Life and careerEdit

He was born in Valletta on 13 October 1703 to the surgeon Giuseppe Belli and his wife Francesca Romano. He spent some time in Venice as a youth, and he later traveled to Austria and (Germany).[1]

 
Auberge de Castille, Belli's masterpiece
 
The Mdina Seminary (now the Cathedral Museum), which is attributed to Belli

As an entrepreneur, Belli became a successful businessman by having achieved monopoly from Grand Master Pinto over the export of Maltese limestone and other products to Africa, Asia and Europe.[2]

Belli became an architect, and he designed several buildings in the Baroque style. A possible portrait of him with the design of Casa Manresa (today the Curia of the Bishop) dates to his lifetime.[3]

Under the influence of his brother Gabriele, listener of the Master Mason Pinto[4][5], Andrea got regular commissioned works by the Order of Malta as designer of the main buildings of the 18th century Maltese Baroque architecture.

Notable buildings made or attributed to him include:[1][6]

 
Our Lady of Divine Providence Church

Auberge de Castille is regarded as his masterpiece.[1]

Belli was also involved in business, and in 1741 he took over the firm of the Manoel Theatre.[1]

Belli married Teresa Gam on 5 June 1737, and they had one son called Giuseppe.[1]

He died on 19 October 1772 at the age of 69.[1]

Further readingEdit

  • Bonello, Giovanni (April 1996). "Andrea Belli, Baroque Architect, Industrialist, Slave Dealer and Impresario". The Sunday Times.
  • Bonello, Giovanni (2000). Art in Malta – Discoveries and Recoveries. Fondazzjoni Patrimonju Malti. pp. 125–142. ISBN 99909-959-7-4.

ReferencesEdit
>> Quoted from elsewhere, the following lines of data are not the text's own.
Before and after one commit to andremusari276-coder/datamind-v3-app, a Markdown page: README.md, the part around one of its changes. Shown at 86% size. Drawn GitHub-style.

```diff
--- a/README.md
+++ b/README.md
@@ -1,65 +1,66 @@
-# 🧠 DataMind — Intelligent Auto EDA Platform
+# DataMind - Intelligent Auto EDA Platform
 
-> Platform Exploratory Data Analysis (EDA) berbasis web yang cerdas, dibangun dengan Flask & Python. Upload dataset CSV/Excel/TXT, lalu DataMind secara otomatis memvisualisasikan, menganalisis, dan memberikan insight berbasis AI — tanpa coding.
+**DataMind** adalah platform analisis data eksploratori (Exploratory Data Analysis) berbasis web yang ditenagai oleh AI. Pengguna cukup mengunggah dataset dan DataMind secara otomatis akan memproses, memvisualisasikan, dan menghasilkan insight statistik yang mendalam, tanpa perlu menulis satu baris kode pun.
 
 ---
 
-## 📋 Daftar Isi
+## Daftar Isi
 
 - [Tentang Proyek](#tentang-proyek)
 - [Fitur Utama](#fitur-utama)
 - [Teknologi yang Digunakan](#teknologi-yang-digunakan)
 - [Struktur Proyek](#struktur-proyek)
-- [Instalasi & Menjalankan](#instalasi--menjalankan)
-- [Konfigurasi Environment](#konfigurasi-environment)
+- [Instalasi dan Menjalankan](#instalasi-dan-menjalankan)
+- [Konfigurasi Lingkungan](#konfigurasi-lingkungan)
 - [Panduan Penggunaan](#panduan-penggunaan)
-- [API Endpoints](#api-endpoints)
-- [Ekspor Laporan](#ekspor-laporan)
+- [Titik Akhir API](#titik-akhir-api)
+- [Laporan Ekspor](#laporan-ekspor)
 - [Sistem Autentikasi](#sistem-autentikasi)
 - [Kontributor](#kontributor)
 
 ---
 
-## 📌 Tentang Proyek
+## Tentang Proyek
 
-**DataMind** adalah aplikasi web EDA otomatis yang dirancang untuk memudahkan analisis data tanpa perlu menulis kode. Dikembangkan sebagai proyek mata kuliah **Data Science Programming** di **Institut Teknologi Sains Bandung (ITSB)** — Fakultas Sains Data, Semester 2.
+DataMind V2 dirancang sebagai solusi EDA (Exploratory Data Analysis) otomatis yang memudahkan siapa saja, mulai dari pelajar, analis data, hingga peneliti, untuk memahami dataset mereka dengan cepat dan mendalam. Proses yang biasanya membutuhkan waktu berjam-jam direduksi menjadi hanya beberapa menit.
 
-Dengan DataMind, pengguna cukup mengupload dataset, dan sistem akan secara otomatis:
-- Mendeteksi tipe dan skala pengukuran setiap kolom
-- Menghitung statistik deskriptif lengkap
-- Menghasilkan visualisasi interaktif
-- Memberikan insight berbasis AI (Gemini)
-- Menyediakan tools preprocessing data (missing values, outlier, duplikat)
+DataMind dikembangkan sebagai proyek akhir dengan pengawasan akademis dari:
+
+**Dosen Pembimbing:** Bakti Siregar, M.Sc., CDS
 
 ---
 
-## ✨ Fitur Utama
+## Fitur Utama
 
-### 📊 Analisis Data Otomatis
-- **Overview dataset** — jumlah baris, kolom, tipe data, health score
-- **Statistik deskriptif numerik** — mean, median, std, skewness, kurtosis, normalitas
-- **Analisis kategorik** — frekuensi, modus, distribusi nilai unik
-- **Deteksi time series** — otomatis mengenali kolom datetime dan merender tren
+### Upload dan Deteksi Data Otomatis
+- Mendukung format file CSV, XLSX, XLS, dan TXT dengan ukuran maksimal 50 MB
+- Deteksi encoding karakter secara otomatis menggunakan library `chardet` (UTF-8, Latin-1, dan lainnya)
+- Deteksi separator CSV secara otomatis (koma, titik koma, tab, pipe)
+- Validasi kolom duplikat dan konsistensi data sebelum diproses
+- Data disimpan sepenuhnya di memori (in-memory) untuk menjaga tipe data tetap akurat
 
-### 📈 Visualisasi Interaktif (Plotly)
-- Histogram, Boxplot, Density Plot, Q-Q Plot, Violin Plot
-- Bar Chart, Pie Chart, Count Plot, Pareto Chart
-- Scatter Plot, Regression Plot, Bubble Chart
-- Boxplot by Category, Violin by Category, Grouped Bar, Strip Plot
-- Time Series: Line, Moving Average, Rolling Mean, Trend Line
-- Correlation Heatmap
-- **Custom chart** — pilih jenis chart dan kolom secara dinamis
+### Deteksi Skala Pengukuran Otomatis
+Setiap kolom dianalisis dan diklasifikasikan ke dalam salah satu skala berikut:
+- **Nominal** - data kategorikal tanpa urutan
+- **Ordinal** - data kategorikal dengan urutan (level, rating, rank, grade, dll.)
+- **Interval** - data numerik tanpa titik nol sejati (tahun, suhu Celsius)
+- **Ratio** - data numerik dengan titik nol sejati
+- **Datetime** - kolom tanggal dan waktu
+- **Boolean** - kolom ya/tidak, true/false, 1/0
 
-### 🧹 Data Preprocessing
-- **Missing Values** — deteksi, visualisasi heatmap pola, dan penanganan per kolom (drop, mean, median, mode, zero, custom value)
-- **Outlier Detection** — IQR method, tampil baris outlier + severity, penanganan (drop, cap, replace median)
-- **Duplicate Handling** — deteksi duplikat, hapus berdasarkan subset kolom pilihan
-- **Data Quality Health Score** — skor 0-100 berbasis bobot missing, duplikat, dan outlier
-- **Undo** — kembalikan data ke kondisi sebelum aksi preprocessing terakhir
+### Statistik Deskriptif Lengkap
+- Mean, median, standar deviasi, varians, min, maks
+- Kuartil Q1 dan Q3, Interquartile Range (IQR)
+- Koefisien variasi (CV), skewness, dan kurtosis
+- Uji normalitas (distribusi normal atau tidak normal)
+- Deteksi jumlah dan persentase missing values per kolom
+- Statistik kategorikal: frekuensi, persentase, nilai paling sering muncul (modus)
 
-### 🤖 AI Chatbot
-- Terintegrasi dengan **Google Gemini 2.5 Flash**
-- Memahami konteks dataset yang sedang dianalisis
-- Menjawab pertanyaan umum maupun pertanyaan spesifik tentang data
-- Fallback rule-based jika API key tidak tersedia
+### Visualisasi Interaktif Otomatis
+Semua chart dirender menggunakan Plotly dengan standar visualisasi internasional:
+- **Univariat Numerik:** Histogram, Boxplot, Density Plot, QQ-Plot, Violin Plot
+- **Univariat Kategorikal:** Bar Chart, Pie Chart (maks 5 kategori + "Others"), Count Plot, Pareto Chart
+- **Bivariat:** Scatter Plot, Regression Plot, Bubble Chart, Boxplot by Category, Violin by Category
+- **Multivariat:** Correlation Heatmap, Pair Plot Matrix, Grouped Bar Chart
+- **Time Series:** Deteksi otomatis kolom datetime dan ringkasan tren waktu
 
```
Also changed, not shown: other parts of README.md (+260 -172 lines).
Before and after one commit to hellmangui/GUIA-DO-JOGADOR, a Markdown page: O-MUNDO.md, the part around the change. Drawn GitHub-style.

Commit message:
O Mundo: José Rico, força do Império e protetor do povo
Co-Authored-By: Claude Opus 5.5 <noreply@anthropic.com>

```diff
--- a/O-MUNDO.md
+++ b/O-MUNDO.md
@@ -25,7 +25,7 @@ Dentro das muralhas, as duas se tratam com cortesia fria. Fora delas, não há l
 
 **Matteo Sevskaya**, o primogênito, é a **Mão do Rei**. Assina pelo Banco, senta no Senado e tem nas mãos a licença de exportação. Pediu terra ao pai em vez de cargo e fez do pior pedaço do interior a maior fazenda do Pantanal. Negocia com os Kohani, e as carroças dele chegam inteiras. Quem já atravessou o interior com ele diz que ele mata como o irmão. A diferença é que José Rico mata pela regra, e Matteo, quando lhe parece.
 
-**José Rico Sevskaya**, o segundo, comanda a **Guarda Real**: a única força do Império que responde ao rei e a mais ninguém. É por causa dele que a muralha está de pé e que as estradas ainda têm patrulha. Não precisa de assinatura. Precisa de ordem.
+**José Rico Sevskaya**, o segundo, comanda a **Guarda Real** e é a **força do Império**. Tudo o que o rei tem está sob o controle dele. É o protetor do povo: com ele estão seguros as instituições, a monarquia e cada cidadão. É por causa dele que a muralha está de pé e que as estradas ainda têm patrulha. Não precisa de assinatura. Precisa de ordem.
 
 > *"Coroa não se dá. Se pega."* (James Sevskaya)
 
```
  1. ^ a b c d e f Schiavone, Michael J. (2009). Dictionary of Maltese Biographies Vol. 1 A-F. Pietà: Pubblikazzjonijiet Indipendenza. p. 192. ISBN 9789993291329.
  2. ^ Ellul, Michael (2010). "Malta Limestone goes to Europe: Use of Malta Stone outside Malta". In Joseph F. Grima (ed.). 60th anniversary of the Malta Historical Society: a commemoration. Zabbar: Veritas Press. pp. 371–406. ISBN 978-99932-0-942-3. OCLC 779340904. Archived from the original on 25 March 2019.
  3. ^ Kunkler, Christine Stefanie. "Representation of architects and building projects in seicento and settecento local art, Malta" – via academia.edu. Cite journal requires |journal= (help)
  4. ^ Albert Ganado (2001). Palace of the Grand Masters in Valletta. Fondazzjoni Patrimonju Malti. p. 38. ISBN 9789993210122. OCLC 264974877.
  5. ^ Giovanni Bonello (2000). Histories of Malta. 1. Fondazzjoni Patrimonju Malti. p. 161. ISBN 9789993210016. OCLC 48039980.
  6. ^ Gaul, Simon (2007). Malta, Gozo and Comino. New Holland publishers. p. 325. ISBN 9781860113659.
  7. ^ "One World – Protecting the most significant buildings, monuments and features of Valletta (12)". The Times. Malta.
  8. ^ Mifsud, Maria (23 November 2008). Restoring old buildings. The Times (Malta). Archived from the original on 1 April 2016.